Sex Offender Program
More than 700 civilly committed sex offenders are suing the state of Minnesota, arguing the program keeping them locked up is unconstitutional.
Limited funding has kept state officials from making broad changes to Minnesota’s sex offender treatment program, the state’s human services commissioner testified Friday in a federal lawsuit over the program’s constitutionality.
Minnesota’s civil commitment program for sex offenders has been under fire for years by people who say it’s unconstitutional because it amounts to a life sentence. A federal judge has pressured state lawmakers to change the program to address concerns, but they have not.
An additional $7.2 million in state funds may help make changes to Minnesota’s controversial treatment program for sex offenders.
A federal judge on Monday denied motions for the immediate release of a man from the state’s sex offender program and the transfer of the only woman in it to a less restrictive facility, but said he will expedite a class-action challenge to the program’s constitutionality and set it for trial later this year.
A federal court proceeding has cleared the way for what will likely be the release of one, and likely more, dangerous sex offenders. The offenders are civilly committed and housed at state facilities in Moose Lake and St. Peter.
Attorneys for a man who was committed to the Minnesota Sex Offender Program for crimes he committed when he was a child say he should be immediately released, and they asked a federal judge on Tuesday to declare his confinement unconstitutional.
The Minnesota Department of Human Services has budgeted $1.8 million for the possible costs of a court-ordered evaluation of the state sex-offender program.
Attorneys for residents of the Minnesota Sex Offender Program asked a federal judge on Wednesday to declare the program unconstitutional, saying that it is more of a prison than a therapeutic center and that it does not provide appropriate treatment to help its nearly 700 clients attain release.
Attorneys for the residents of Minnesota’s sex offender treatment program are arguing that the program doesn’t work and is unconstitutional. Attorney Dan Gustafson says the treatment program is a failure because no one ever gets out.
There are about 700 sex offenders currently being treated in the Minnesota Sex Offender Program. A federal judge has warned the state, that many of them are being detained for longer than they should.

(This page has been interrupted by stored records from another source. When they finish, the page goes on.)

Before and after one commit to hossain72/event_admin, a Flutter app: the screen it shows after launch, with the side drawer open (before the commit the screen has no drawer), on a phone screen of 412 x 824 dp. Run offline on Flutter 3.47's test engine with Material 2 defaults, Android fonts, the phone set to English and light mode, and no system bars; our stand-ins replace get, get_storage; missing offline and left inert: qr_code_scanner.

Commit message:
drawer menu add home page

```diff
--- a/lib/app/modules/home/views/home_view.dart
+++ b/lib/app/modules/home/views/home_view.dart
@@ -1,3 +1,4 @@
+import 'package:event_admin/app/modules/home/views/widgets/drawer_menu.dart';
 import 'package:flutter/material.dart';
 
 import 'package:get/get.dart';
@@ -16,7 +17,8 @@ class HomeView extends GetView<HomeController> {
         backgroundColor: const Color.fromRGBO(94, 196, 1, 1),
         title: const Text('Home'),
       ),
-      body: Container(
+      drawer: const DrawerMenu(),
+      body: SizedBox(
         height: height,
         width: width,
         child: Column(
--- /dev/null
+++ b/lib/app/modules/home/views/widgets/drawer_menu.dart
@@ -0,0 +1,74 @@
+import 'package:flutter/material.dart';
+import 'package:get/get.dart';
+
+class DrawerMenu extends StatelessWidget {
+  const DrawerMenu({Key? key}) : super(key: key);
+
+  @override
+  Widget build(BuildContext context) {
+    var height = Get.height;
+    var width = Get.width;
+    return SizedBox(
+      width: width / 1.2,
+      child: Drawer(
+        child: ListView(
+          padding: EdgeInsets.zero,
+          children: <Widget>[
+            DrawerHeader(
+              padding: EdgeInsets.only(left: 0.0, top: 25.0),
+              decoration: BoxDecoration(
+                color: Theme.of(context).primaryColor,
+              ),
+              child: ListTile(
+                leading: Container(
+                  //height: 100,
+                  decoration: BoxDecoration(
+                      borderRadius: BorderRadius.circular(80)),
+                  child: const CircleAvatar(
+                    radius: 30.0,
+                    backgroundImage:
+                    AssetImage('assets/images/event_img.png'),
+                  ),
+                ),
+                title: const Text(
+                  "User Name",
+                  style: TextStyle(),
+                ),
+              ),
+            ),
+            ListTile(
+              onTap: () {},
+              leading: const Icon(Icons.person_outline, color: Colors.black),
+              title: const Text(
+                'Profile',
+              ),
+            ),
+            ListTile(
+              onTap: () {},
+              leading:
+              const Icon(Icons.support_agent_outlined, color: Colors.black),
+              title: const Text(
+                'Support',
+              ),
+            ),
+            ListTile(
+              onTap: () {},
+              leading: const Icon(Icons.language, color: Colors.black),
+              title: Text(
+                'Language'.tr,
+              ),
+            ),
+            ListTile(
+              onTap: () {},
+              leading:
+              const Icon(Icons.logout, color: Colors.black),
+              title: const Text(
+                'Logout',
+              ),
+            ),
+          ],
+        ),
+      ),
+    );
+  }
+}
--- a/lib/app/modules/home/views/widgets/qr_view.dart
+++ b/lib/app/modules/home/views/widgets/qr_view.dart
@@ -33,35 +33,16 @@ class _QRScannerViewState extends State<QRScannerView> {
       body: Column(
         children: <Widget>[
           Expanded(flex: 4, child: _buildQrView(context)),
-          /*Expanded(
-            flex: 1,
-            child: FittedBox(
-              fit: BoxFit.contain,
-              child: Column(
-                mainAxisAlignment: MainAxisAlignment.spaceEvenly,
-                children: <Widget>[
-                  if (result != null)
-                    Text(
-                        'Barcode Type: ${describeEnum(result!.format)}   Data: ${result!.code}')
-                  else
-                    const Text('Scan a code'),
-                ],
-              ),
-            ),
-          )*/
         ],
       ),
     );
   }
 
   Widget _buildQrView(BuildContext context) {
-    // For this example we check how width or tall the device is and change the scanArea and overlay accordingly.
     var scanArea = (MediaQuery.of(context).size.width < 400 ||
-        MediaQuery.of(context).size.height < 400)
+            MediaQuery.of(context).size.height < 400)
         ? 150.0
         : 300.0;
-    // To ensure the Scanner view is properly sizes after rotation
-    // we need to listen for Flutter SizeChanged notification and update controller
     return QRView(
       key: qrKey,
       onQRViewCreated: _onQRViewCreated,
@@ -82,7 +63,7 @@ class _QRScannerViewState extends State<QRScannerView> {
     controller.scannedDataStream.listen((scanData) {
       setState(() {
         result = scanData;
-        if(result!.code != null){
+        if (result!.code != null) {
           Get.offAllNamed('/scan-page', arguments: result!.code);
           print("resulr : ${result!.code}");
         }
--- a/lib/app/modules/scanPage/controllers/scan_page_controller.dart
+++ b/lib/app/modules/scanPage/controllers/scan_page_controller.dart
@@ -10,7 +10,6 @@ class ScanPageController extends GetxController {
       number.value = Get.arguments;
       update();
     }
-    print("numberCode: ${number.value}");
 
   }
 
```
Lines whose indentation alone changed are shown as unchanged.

A state task force head says a federal court considering lawsuit challenging the Minnesota Sex Offender Program expects the state to address continuing concerns about its constitutionality.

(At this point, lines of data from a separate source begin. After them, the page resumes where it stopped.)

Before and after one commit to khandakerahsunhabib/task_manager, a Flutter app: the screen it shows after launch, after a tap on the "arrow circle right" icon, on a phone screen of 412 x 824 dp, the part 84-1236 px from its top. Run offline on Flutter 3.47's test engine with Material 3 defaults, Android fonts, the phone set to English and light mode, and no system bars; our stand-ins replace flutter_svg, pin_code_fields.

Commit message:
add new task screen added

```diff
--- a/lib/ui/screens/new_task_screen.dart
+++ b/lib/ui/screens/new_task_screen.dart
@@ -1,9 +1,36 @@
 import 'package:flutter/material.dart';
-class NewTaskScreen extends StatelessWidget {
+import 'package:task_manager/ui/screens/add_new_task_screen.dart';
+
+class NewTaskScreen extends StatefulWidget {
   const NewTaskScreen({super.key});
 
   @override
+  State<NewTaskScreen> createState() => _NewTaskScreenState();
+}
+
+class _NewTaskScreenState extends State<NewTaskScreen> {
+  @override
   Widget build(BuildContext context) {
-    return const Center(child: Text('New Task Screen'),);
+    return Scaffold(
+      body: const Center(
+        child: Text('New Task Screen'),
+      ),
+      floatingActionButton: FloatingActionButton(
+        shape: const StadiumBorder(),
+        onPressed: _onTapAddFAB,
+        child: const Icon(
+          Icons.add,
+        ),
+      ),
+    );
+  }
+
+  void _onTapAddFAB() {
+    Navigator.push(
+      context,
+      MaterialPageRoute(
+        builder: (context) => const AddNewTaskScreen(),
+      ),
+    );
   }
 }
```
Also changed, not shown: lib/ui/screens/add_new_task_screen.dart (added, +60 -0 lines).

A federal magistrate has ordered the creation of a task force to come up with less restrictive ways for Minnesota to handle convicted sex offenders.
Authorities are notifying residents of a Golden Valley neighborhood that a predatory offender is moving to the area.
A three-judge panel hears a second day of testimony Friday on whether a man committed to Minnesota’s sex offender treatment program is ready for more freedom.
The Minnesota Sex Offender Program is looking for an emergency 55-bed expansion as it fills up with sex offenders committed to treatment by the courts after serving prison time.